- ASSIGNED TASK:
From the first line to the last, restate the data exactly, leaving out the images.

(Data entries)
***

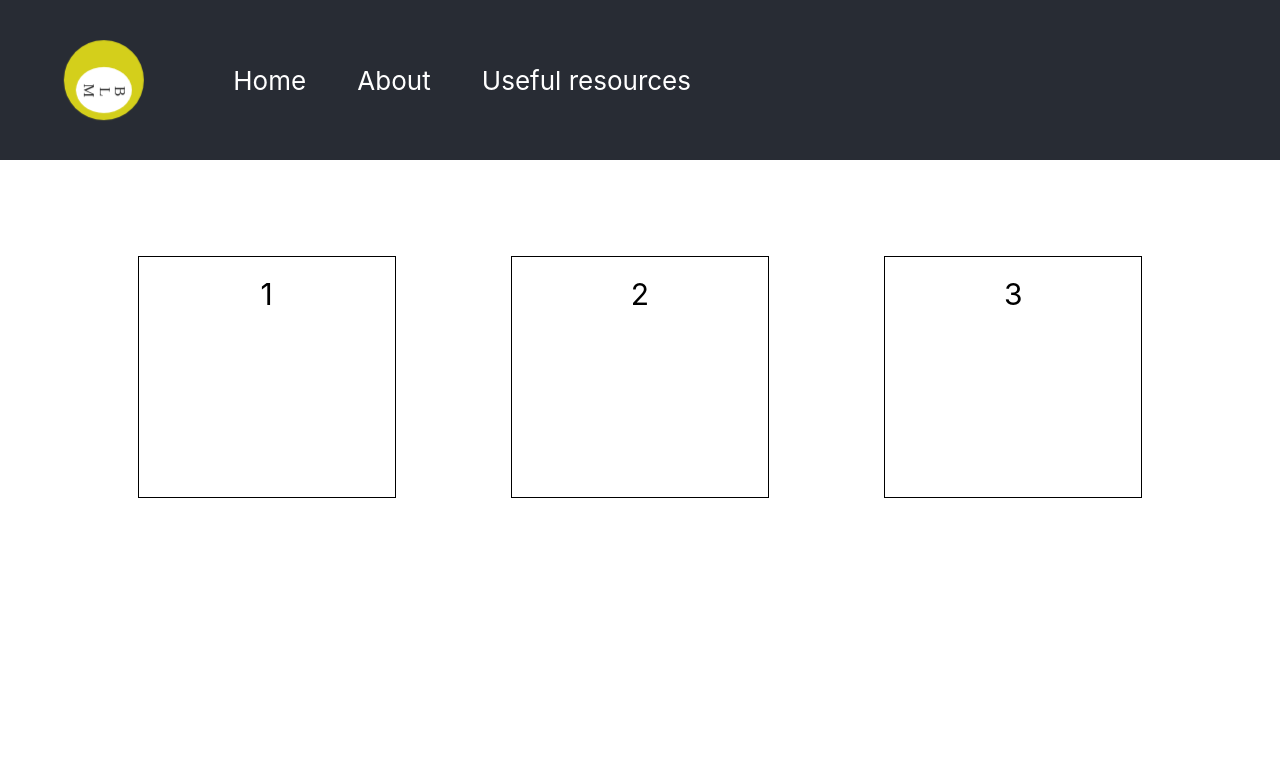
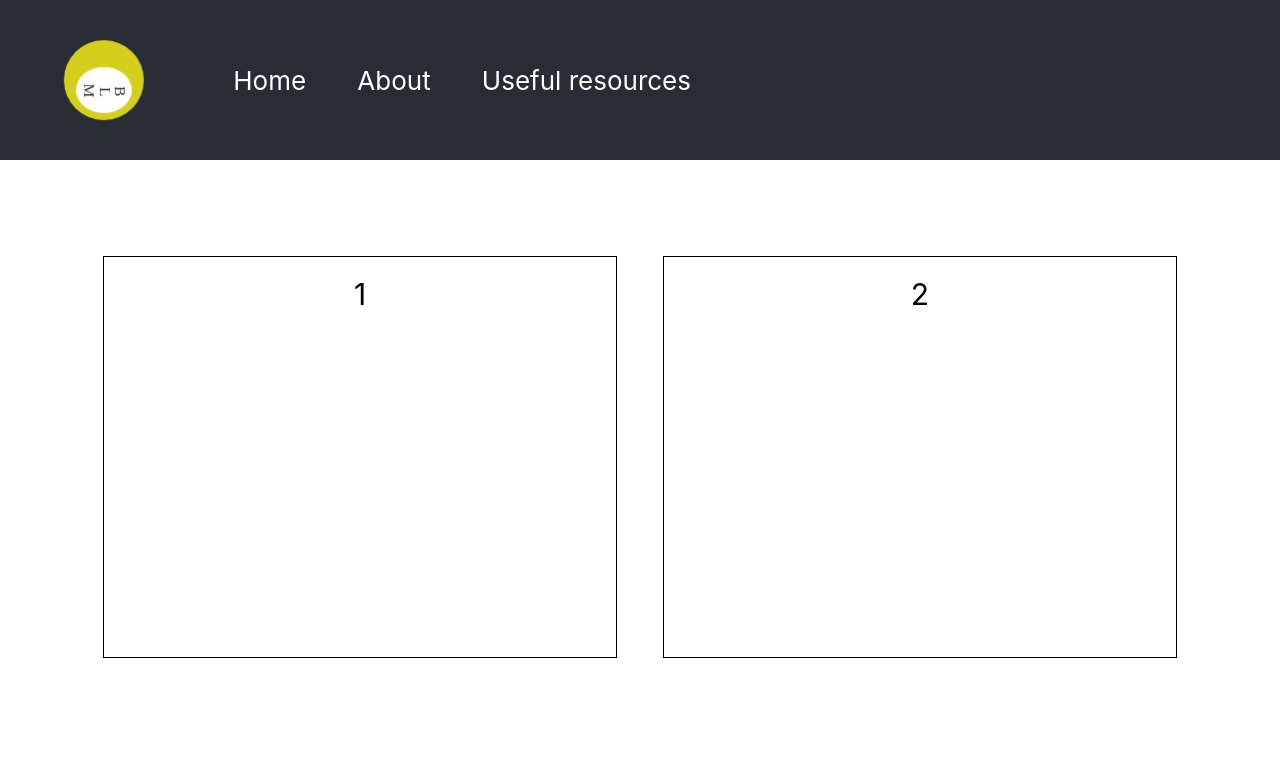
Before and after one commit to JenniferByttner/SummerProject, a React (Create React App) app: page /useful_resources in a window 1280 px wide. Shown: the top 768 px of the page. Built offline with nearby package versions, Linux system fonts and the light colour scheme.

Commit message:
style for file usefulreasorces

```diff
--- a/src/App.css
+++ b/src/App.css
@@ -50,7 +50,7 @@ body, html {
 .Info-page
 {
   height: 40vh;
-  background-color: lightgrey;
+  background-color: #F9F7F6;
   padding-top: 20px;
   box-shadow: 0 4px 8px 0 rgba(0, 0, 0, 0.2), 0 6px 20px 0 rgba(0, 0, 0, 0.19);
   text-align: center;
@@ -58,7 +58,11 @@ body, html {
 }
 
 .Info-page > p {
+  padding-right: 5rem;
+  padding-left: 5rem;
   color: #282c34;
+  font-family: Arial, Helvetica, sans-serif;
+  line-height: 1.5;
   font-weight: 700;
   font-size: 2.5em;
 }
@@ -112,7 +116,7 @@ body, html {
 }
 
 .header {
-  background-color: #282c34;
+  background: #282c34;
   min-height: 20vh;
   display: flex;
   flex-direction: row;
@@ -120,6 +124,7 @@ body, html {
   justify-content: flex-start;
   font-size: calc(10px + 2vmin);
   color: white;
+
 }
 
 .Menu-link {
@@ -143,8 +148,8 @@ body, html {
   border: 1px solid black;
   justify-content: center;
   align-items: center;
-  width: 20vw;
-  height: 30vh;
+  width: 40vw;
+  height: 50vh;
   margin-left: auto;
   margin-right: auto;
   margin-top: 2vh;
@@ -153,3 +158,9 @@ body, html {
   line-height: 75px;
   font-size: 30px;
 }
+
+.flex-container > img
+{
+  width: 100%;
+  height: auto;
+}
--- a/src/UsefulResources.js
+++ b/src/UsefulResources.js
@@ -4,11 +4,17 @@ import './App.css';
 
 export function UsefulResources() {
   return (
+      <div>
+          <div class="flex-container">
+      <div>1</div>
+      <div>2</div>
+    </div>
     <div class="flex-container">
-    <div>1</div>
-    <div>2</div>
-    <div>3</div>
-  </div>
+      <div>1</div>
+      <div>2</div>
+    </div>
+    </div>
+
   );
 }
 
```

***

- REPLY:
Before and after one commit to JenniferByttner/SummerProject, a React (Create React App) app: page /useful_resources in a window 1280 px wide. Shown: the top 768 px of the page. Built offline with nearby package versions, Linux system fonts and the light colour scheme.

Commit message:
style for file usefulreasorces

```diff
--- a/src/App.css
+++ b/src/App.css
@@ -50,7 +50,7 @@ body, html {
 .Info-page
 {
   height: 40vh;
-  background-color: lightgrey;
+  background-color: #F9F7F6;
   padding-top: 20px;
   box-shadow: 0 4px 8px 0 rgba(0, 0, 0, 0.2), 0 6px 20px 0 rgba(0, 0, 0, 0.19);
   text-align: center;
@@ -58,7 +58,11 @@ body, html {
 }
 
 .Info-page > p {
+  padding-right: 5rem;
+  padding-left: 5rem;
   color: #282c34;
+  font-family: Arial, Helvetica, sans-serif;
+  line-height: 1.5;
   font-weight: 700;
   font-size: 2.5em;
 }
@@ -112,7 +116,7 @@ body, html {
 }
 
 .header {
-  background-color: #282c34;
+  background: #282c34;
   min-height: 20vh;
   display: flex;
   flex-direction: row;
@@ -120,6 +124,7 @@ body, html {
   justify-content: flex-start;
   font-size: calc(10px + 2vmin);
   color: white;
+
 }
 
 .Menu-link {
@@ -143,8 +148,8 @@ body, html {
   border: 1px solid black;
   justify-content: center;
   align-items: center;
-  width: 20vw;
-  height: 30vh;
+  width: 40vw;
+  height: 50vh;
   margin-left: auto;
   margin-right: auto;
   margin-top: 2vh;
@@ -153,3 +158,9 @@ body, html {
   line-height: 75px;
   font-size: 30px;
 }
+
+.flex-container > img
+{
+  width: 100%;
+  height: auto;
+}
--- a/src/UsefulResources.js
+++ b/src/UsefulResources.js
@@ -4,11 +4,17 @@ import './App.css';
 
 export function UsefulResources() {
   return (
+      <div>
+          <div class="flex-container">
+      <div>1</div>
+      <div>2</div>
+    </div>
     <div class="flex-container">
-    <div>1</div>
-    <div>2</div>
-    <div>3</div>
-  </div>
+      <div>1</div>
+      <div>2</div>
+    </div>
+    </div>
+
   );
 }
 
```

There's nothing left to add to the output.